In a short period of time, wearable sensing technology has transformed from a science fiction idea to a wide variety of practical consumer and medical gadgets [111]. Wearable sensors consist of a sensing element that interacts with the physical quantity being measured. The sensing element can be based on various principles, such as piezoelectric, capacitive, resistive, optical, or magnetic. The specific design of the sensing element depends on the type of sensor and the target application. It is important to note that the sensitivity of wearable sensors can vary depending on factors such as the sensor design, manufacturing quality, environmental conditions, and specific application requirements. Different sensors may have different sensitivity levels, and choosing the appropriate sensor for a particular application involves considering factors like the desired measurement range, resolution, and nature of the physical quantity being measured. Wearables are growing because of factors including the accessibility and user-friendliness of miniaturized electronics, the emergence of smartphones and other connected devices, the growing consumer demand for health awareness, and the unfulfilled need for doctors to continuously collect high-quality medical data from their patients [112]. Amid growing achievements, there is always a desire for additional information from the body.
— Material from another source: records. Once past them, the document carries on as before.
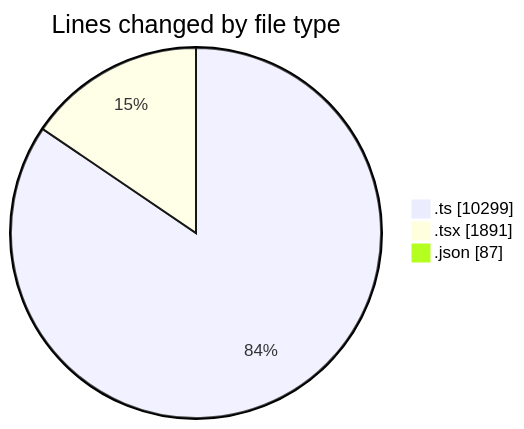
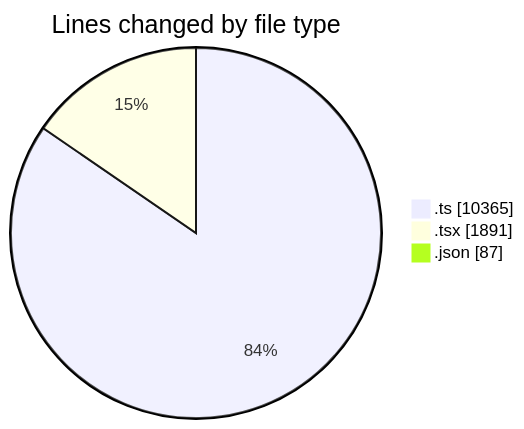
One commit to momahboobian/code-tracking changed the first of 2 diagrams in 2025-07-14/cda/README.md. Above: the diagram before and after it, drawn with Mermaid. The commit also changed other lines of this file and 1 other file, not shown here.

````diff
--- a/2025-07-14/cda/README.md
+++ b/2025-07-14/cda/README.md
@@ -29,7 +29,7 @@
 ```mermaid
 pie showData
 title Lines changed by file type
-".ts" : 10299
+".ts" : 10365
 ".tsx" : 1891
 ".json" : 87
 ```
````
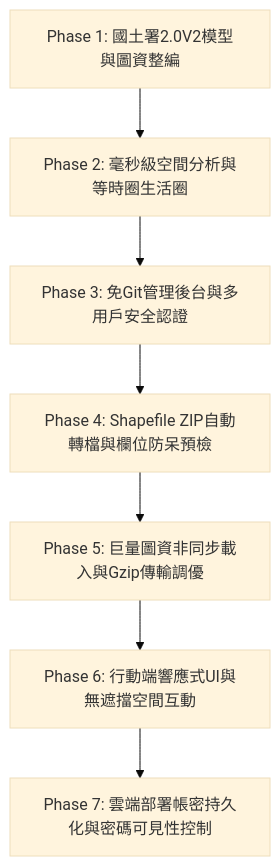
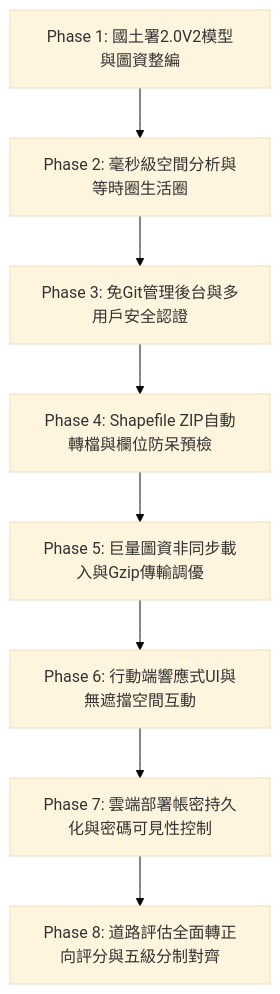
Before and after one commit to YTCheng0507/HCTWebGISdemo: the first of 3 diagrams in docs/PLATFORM_BUILD_GUIDE.md, drawn with Mermaid (base theme). The commit also changed other lines of this file and 4 other files, not shown here.

````diff
--- a/docs/PLATFORM_BUILD_GUIDE.md
+++ b/docs/PLATFORM_BUILD_GUIDE.md
@@ -22,9 +22,10 @@
 ```mermaid
 flowchart TD
     A[Phase 1: 國土署2.0V2模型與圖資整編] --> B[Phase 2: 毫秒級空間分析與等時圈生活圈]
     B --> C[Phase 3: 免Git管理後台與多用戶安全認證]
     C --> D[Phase 4: Shapefile ZIP自動轉檔與欄位防呆預檢]
     D --> E[Phase 5: 巨量圖資非同步載入與Gzip傳輸調優]
     E --> F[Phase 6: 行動端響應式UI與無遮擋空間互動]
     F --> G[Phase 7: 雲端部署帳密持久化與密碼可見性控制]
+    G --> H[Phase 8: 道路評估全面轉正向評分與五級分制對齊]
 ```
````
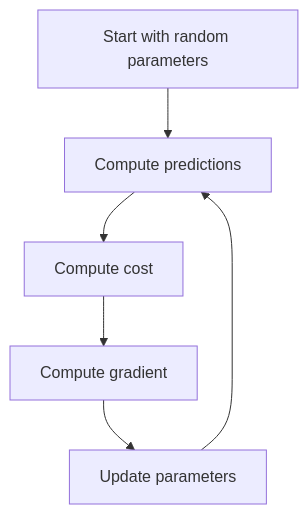
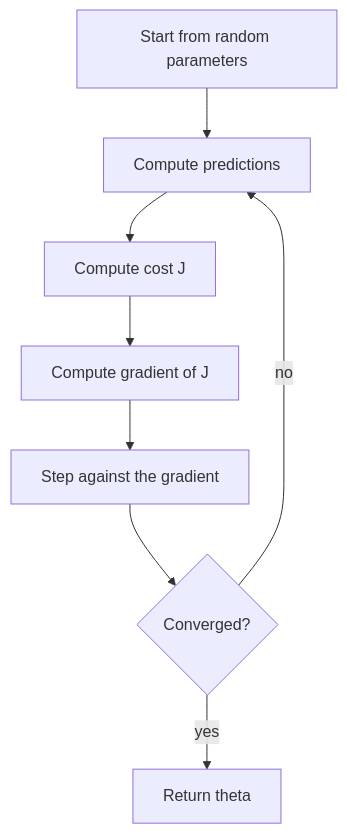
Before and after one commit to Ravikisha/PythonCentralHub: the first of 2 diagrams in src/content/docs/Machine Learning/Phase 03 - Supervised Learning - Regression/Gradient Descent Explained.mdx, drawn with Mermaid. The commit also changed other lines of this file and 1327 other files, not shown here.

````diff
--- a/src/content/docs/Machine Learning/Phase 03 - Supervised Learning - Regression/Gradient Descent Explained.mdx
+++ b/src/content/docs/Machine Learning/Phase 03 - Supervised Learning - Regression/Gradient Descent Explained.mdx
@@ -17,8 +31,10 @@
 ```mermaid
 flowchart TD
-  A[Start with random parameters] --> B[Compute predictions]
-  B --> C[Compute cost]
-  C --> D[Compute gradient]
-  D --> E[Update parameters]
-  E --> B
+  A["Start from random parameters"] --> B["Compute predictions"]
+  B --> C["Compute cost J"]
+  C --> D["Compute gradient of J"]
+  D --> E["Step against the gradient"]
+  E --> F{"Converged?"}
+  F -->|no| B
+  F -->|yes| G["Return theta"]
 ```
````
Due to the non-specific nature of most sensing modalities used in contemporary wearables (pulse, galvanic skin reaction, etc.), this demand is still unfulfilled (e.g., how many factors can increase your pulse or trigger you to sweat). Furthermore, most wearable sensing devices employ methods that have been in use for many years. Even the most complicated wearables, such as continuous transdermal glucose monitors, profit from nearly 30 years of improvements in enzyme electrodes found in basic and incredibly affordable finger-prick glucose test strips. In addition, transdermal glucose measurement may be the only commonly used wearable that continually tracks the progress of a severe ailment [113,114].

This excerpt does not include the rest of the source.